━━━ DATA SUPPLIED

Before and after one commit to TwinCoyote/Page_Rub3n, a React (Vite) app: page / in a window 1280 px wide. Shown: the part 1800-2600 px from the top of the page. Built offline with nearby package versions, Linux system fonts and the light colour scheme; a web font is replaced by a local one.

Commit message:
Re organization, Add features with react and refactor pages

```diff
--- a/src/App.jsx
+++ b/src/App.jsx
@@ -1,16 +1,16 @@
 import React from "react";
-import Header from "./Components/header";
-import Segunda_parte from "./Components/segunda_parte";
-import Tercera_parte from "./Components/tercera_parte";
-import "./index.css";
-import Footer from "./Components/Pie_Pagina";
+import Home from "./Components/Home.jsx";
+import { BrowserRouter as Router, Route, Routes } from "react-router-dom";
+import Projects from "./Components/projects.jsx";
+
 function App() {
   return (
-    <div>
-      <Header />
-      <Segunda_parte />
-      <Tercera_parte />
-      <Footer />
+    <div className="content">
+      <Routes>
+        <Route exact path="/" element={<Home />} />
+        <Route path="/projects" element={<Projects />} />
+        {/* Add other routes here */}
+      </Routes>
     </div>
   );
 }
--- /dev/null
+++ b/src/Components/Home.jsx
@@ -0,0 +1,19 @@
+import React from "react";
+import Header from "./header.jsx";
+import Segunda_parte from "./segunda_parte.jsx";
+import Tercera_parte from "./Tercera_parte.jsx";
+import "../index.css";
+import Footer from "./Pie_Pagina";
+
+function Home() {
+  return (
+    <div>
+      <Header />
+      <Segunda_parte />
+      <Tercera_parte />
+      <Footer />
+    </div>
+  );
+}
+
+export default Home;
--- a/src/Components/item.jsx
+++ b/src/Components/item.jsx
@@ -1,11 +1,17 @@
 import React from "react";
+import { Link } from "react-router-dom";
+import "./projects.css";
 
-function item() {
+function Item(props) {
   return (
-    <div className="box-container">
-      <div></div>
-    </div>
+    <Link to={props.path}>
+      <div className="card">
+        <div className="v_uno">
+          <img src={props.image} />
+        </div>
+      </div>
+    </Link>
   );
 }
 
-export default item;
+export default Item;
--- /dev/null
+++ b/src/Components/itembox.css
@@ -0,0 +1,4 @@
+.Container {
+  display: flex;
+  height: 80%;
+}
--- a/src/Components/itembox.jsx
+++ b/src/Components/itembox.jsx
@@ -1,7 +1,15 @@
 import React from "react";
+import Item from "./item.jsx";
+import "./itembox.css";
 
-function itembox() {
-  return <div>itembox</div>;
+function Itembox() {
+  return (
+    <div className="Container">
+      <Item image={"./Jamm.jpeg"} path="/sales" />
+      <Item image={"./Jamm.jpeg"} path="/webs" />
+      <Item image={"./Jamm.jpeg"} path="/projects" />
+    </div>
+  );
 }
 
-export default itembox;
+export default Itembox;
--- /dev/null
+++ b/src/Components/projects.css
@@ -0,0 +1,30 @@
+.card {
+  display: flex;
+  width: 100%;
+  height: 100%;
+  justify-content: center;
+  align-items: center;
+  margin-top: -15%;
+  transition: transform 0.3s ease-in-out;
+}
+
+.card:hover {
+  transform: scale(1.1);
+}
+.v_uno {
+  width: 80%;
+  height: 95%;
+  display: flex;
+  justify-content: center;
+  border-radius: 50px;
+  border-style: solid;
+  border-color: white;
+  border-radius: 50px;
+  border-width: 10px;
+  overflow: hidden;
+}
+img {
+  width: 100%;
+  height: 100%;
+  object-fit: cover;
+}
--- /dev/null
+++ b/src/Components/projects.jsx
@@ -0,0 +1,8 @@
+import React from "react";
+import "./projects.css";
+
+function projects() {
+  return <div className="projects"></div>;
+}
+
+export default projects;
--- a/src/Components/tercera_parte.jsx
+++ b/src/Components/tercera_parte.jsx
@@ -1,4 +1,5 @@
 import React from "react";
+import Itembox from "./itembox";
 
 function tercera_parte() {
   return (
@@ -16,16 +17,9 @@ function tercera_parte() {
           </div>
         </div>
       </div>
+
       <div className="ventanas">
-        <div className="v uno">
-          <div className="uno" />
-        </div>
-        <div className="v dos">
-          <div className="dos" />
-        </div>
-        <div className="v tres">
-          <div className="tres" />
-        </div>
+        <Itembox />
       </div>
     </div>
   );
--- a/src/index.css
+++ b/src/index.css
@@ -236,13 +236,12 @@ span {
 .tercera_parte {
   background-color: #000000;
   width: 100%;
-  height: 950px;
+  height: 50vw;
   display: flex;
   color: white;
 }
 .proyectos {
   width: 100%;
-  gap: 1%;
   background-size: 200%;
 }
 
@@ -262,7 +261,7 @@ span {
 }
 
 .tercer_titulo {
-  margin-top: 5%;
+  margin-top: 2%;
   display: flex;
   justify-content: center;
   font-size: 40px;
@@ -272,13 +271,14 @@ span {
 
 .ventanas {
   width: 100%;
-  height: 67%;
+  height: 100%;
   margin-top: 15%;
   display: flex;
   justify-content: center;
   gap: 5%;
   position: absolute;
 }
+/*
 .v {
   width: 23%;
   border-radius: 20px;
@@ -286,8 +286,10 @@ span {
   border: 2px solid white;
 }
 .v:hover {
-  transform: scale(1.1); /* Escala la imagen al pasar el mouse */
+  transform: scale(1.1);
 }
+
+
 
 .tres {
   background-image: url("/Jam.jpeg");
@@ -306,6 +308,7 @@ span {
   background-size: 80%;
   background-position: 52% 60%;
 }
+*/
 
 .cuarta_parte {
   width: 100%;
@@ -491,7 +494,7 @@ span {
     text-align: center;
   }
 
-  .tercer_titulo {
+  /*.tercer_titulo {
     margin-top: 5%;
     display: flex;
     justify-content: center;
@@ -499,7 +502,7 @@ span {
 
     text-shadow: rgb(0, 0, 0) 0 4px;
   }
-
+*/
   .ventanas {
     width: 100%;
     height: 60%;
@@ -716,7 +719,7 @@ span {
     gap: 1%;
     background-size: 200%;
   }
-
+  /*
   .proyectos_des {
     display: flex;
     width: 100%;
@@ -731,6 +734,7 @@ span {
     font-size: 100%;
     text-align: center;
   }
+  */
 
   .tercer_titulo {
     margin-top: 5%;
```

━━━━━━

*EXERCISE AIM*: The entries above should be set down again exactly as they appear.

*RESULT OF THIS EXERCISE*:
Before and after one commit to TwinCoyote/Page_Rub3n, a React (Vite) app: page / in a window 1280 px wide. Shown: the part 1800-2600 px from the top of the page. Built offline with nearby package versions, Linux system fonts and the light colour scheme; a web font is replaced by a local one.

Commit message:
Re organization, Add features with react and refactor pages

```diff
--- a/src/App.jsx
+++ b/src/App.jsx
@@ -1,16 +1,16 @@
 import React from "react";
-import Header from "./Components/header";
-import Segunda_parte from "./Components/segunda_parte";
-import Tercera_parte from "./Components/tercera_parte";
-import "./index.css";
-import Footer from "./Components/Pie_Pagina";
+import Home from "./Components/Home.jsx";
+import { BrowserRouter as Router, Route, Routes } from "react-router-dom";
+import Projects from "./Components/projects.jsx";
+
 function App() {
   return (
-    <div>
-      <Header />
-      <Segunda_parte />
-      <Tercera_parte />
-      <Footer />
+    <div className="content">
+      <Routes>
+        <Route exact path="/" element={<Home />} />
+        <Route path="/projects" element={<Projects />} />
+        {/* Add other routes here */}
+      </Routes>
     </div>
   );
 }
--- /dev/null
+++ b/src/Components/Home.jsx
@@ -0,0 +1,19 @@
+import React from "react";
+import Header from "./header.jsx";
+import Segunda_parte from "./segunda_parte.jsx";
+import Tercera_parte from "./Tercera_parte.jsx";
+import "../index.css";
+import Footer from "./Pie_Pagina";
+
+function Home() {
+  return (
+    <div>
+      <Header />
+      <Segunda_parte />
+      <Tercera_parte />
+      <Footer />
+    </div>
+  );
+}
+
+export default Home;
--- a/src/Components/item.jsx
+++ b/src/Components/item.jsx
@@ -1,11 +1,17 @@
 import React from "react";
+import { Link } from "react-router-dom";
+import "./projects.css";
 
-function item() {
+function Item(props) {
   return (
-    <div className="box-container">
-      <div></div>
-    </div>
+    <Link to={props.path}>
+      <div className="card">
+        <div className="v_uno">
+          <img src={props.image} />
+        </div>
+      </div>
+    </Link>
   );
 }
 
-export default item;
+export default Item;
--- /dev/null
+++ b/src/Components/itembox.css
@@ -0,0 +1,4 @@
+.Container {
+  display: flex;
+  height: 80%;
+}
--- a/src/Components/itembox.jsx
+++ b/src/Components/itembox.jsx
@@ -1,7 +1,15 @@
 import React from "react";
+import Item from "./item.jsx";
+import "./itembox.css";
 
-function itembox() {
-  return <div>itembox</div>;
+function Itembox() {
+  return (
+    <div className="Container">
+      <Item image={"./Jamm.jpeg"} path="/sales" />
+      <Item image={"./Jamm.jpeg"} path="/webs" />
+      <Item image={"./Jamm.jpeg"} path="/projects" />
+    </div>
+  );
 }
 
-export default itembox;
+export default Itembox;
--- /dev/null
+++ b/src/Components/projects.css
@@ -0,0 +1,30 @@
+.card {
+  display: flex;
+  width: 100%;
+  height: 100%;
+  justify-content: center;
+  align-items: center;
+  margin-top: -15%;
+  transition: transform 0.3s ease-in-out;
+}
+
+.card:hover {
+  transform: scale(1.1);
+}
+.v_uno {
+  width: 80%;
+  height: 95%;
+  display: flex;
+  justify-content: center;
+  border-radius: 50px;
+  border-style: solid;
+  border-color: white;
+  border-radius: 50px;
+  border-width: 10px;
+  overflow: hidden;
+}
+img {
+  width: 100%;
+  height: 100%;
+  object-fit: cover;
+}
--- /dev/null
+++ b/src/Components/projects.jsx
@@ -0,0 +1,8 @@
+import React from "react";
+import "./projects.css";
+
+function projects() {
+  return <div className="projects"></div>;
+}
+
+export default projects;
--- a/src/Components/tercera_parte.jsx
+++ b/src/Components/tercera_parte.jsx
@@ -1,4 +1,5 @@
 import React from "react";
+import Itembox from "./itembox";
 
 function tercera_parte() {
   return (
@@ -16,16 +17,9 @@ function tercera_parte() {
           </div>
         </div>
       </div>
+
       <div className="ventanas">
-        <div className="v uno">
-          <div className="uno" />
-        </div>
-        <div className="v dos">
-          <div className="dos" />
-        </div>
-        <div className="v tres">
-          <div className="tres" />
-        </div>
+        <Itembox />
       </div>
     </div>
   );
--- a/src/index.css
+++ b/src/index.css
@@ -236,13 +236,12 @@ span {
 .tercera_parte {
   background-color: #000000;
   width: 100%;
-  height: 950px;
+  height: 50vw;
   display: flex;
   color: white;
 }
 .proyectos {
   width: 100%;
-  gap: 1%;
   background-size: 200%;
 }
 
@@ -262,7 +261,7 @@ span {
 }
 
 .tercer_titulo {
-  margin-top: 5%;
+  margin-top: 2%;
   display: flex;
   justify-content: center;
   font-size: 40px;
@@ -272,13 +271,14 @@ span {
 
 .ventanas {
   width: 100%;
-  height: 67%;
+  height: 100%;
   margin-top: 15%;
   display: flex;
   justify-content: center;
   gap: 5%;
   position: absolute;
 }
+/*
 .v {
   width: 23%;
   border-radius: 20px;
@@ -286,8 +286,10 @@ span {
   border: 2px solid white;
 }
 .v:hover {
-  transform: scale(1.1); /* Escala la imagen al pasar el mouse */
+  transform: scale(1.1);
 }
+
+
 
 .tres {
   background-image: url("/Jam.jpeg");
@@ -306,6 +308,7 @@ span {
   background-size: 80%;
   background-position: 52% 60%;
 }
+*/
 
 .cuarta_parte {
   width: 100%;
@@ -491,7 +494,7 @@ span {
     text-align: center;
   }
 
-  .tercer_titulo {
+  /*.tercer_titulo {
     margin-top: 5%;
     display: flex;
     justify-content: center;
@@ -499,7 +502,7 @@ span {
 
     text-shadow: rgb(0, 0, 0) 0 4px;
   }
-
+*/
   .ventanas {
     width: 100%;
     height: 60%;
@@ -716,7 +719,7 @@ span {
     gap: 1%;
     background-size: 200%;
   }
-
+  /*
   .proyectos_des {
     display: flex;
     width: 100%;
@@ -731,6 +734,7 @@ span {
     font-size: 100%;
     text-align: center;
   }
+  */
 
   .tercer_titulo {
     margin-top: 5%;
```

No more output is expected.